just for your information. Just because certain languages are listed on the territory of Germany on the UNESCO Atlas, doesn’t necessarily mean they are German dialects.
Romani has nothing to do with German. Neither does Sorbian, which is the smallest and most Western Slavic Language and closest to Slovak, Czech, Kashubian and Polish.
For Satarlandic and North-Frisian, they do belong to the Germanic language family, but they are independent languages, and no dialects.
Please do your research next time before you publish such articles and read a bit more about linguistic diversity in Europe. You will be surprised what else is out there. Thanks for your consideration and enjoy learning!
Slight correction: You probably mean something like “native languages in Germany”, not “Germanic languages/dialects”.
Romani, Sorbian are not Germanic.
Great. How about swiss dialect next time?
it’s cool and prima!

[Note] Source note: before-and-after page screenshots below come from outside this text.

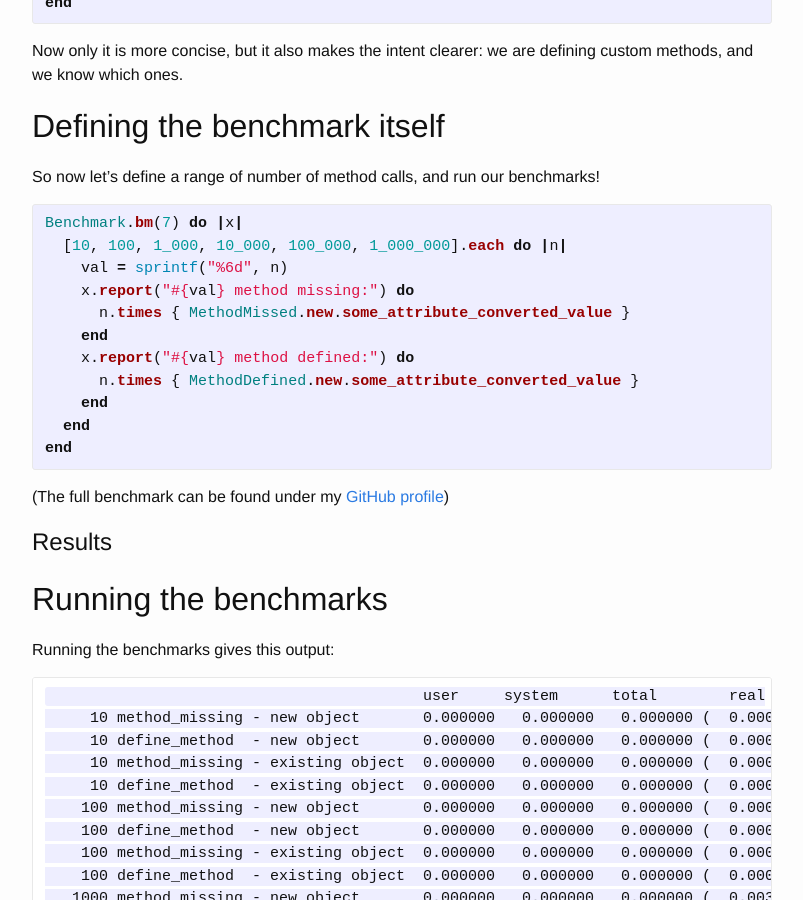
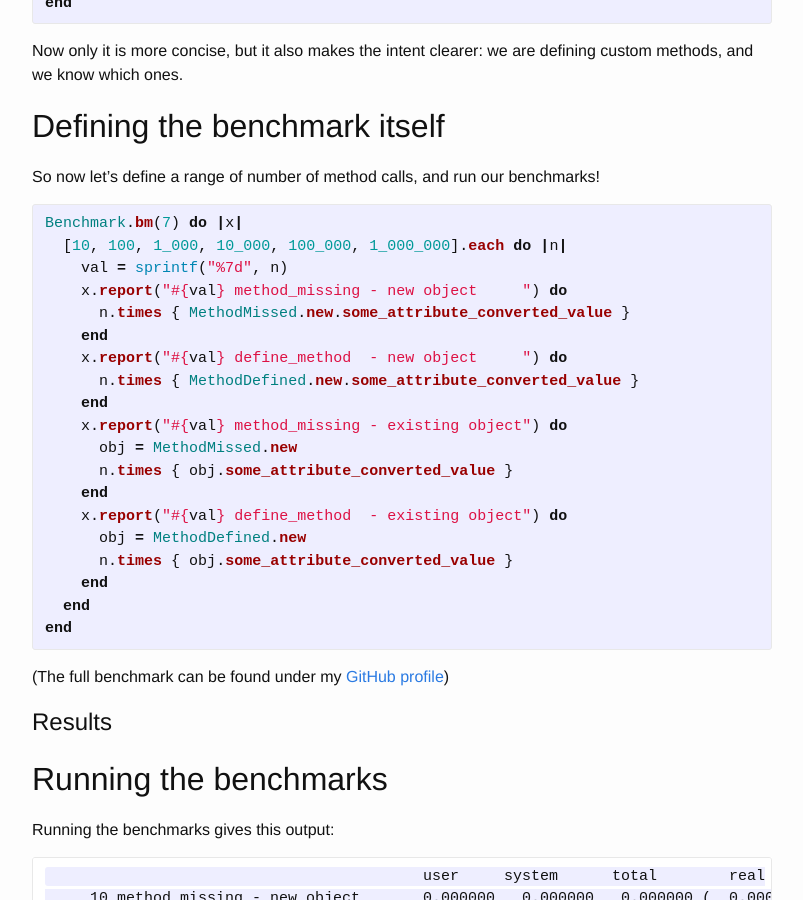
Before and after one commit to franckverrot/blog, a Jekyll site: the page built from _posts/2015-07-21-benchmarking-ruby-method-missing-and-define-method.md, in a window 1280 px wide and 900 px high, scrolled down 3416 px. Shown: the whole window, without its empty margins (238-1041 px from the left). Built offline with Jekyll 4.4.1, drawn with Linux system fonts in a browser that asks for light colours; comment, search, counter and statistics services are not loaded.

Commit message:
Use the right benchmark

```diff
--- a/_posts/2015-07-21-benchmarking-ruby-method-missing-and-define-method.md
+++ b/_posts/2015-07-21-benchmarking-ruby-method-missing-and-define-method.md
@@ -172,12 +172,20 @@ So now let's define a range of number of method calls, and run our benchmarks!
 {% highlight ruby %}
 Benchmark.bm(7) do |x|
   [10, 100, 1_000, 10_000, 100_000, 1_000_000].each do |n|
-    val = sprintf("%6d", n)
-    x.report("#{val} method missing:") do
+    val = sprintf("%7d", n)
+    x.report("#{val} method_missing - new object     ") do
       n.times { MethodMissed.new.some_attribute_converted_value }
     end
-    x.report("#{val} method defined:") do
+    x.report("#{val} define_method  - new object     ") do
       n.times { MethodDefined.new.some_attribute_converted_value }
+    end
+    x.report("#{val} method_missing - existing object") do
+      obj = MethodMissed.new
+      n.times { obj.some_attribute_converted_value }
+    end
+    x.report("#{val} define_method  - existing object") do
+      obj = MethodDefined.new
+      n.times { obj.some_attribute_converted_value }
     end
   end
 end
```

Professor Anthony Rowley leads the study of the Bavarian language at Munich University. To hear another example, look at this video https://youtu.be/PZJxdmmkVD4. Prof Rowley has many publications on the subject – and the many subdivisions in the dialect. Take a look too at this Wiki article (written in ‘Ostmittelbairisch’): https://bar.wikipedia.org/wiki/Anthony_Rowley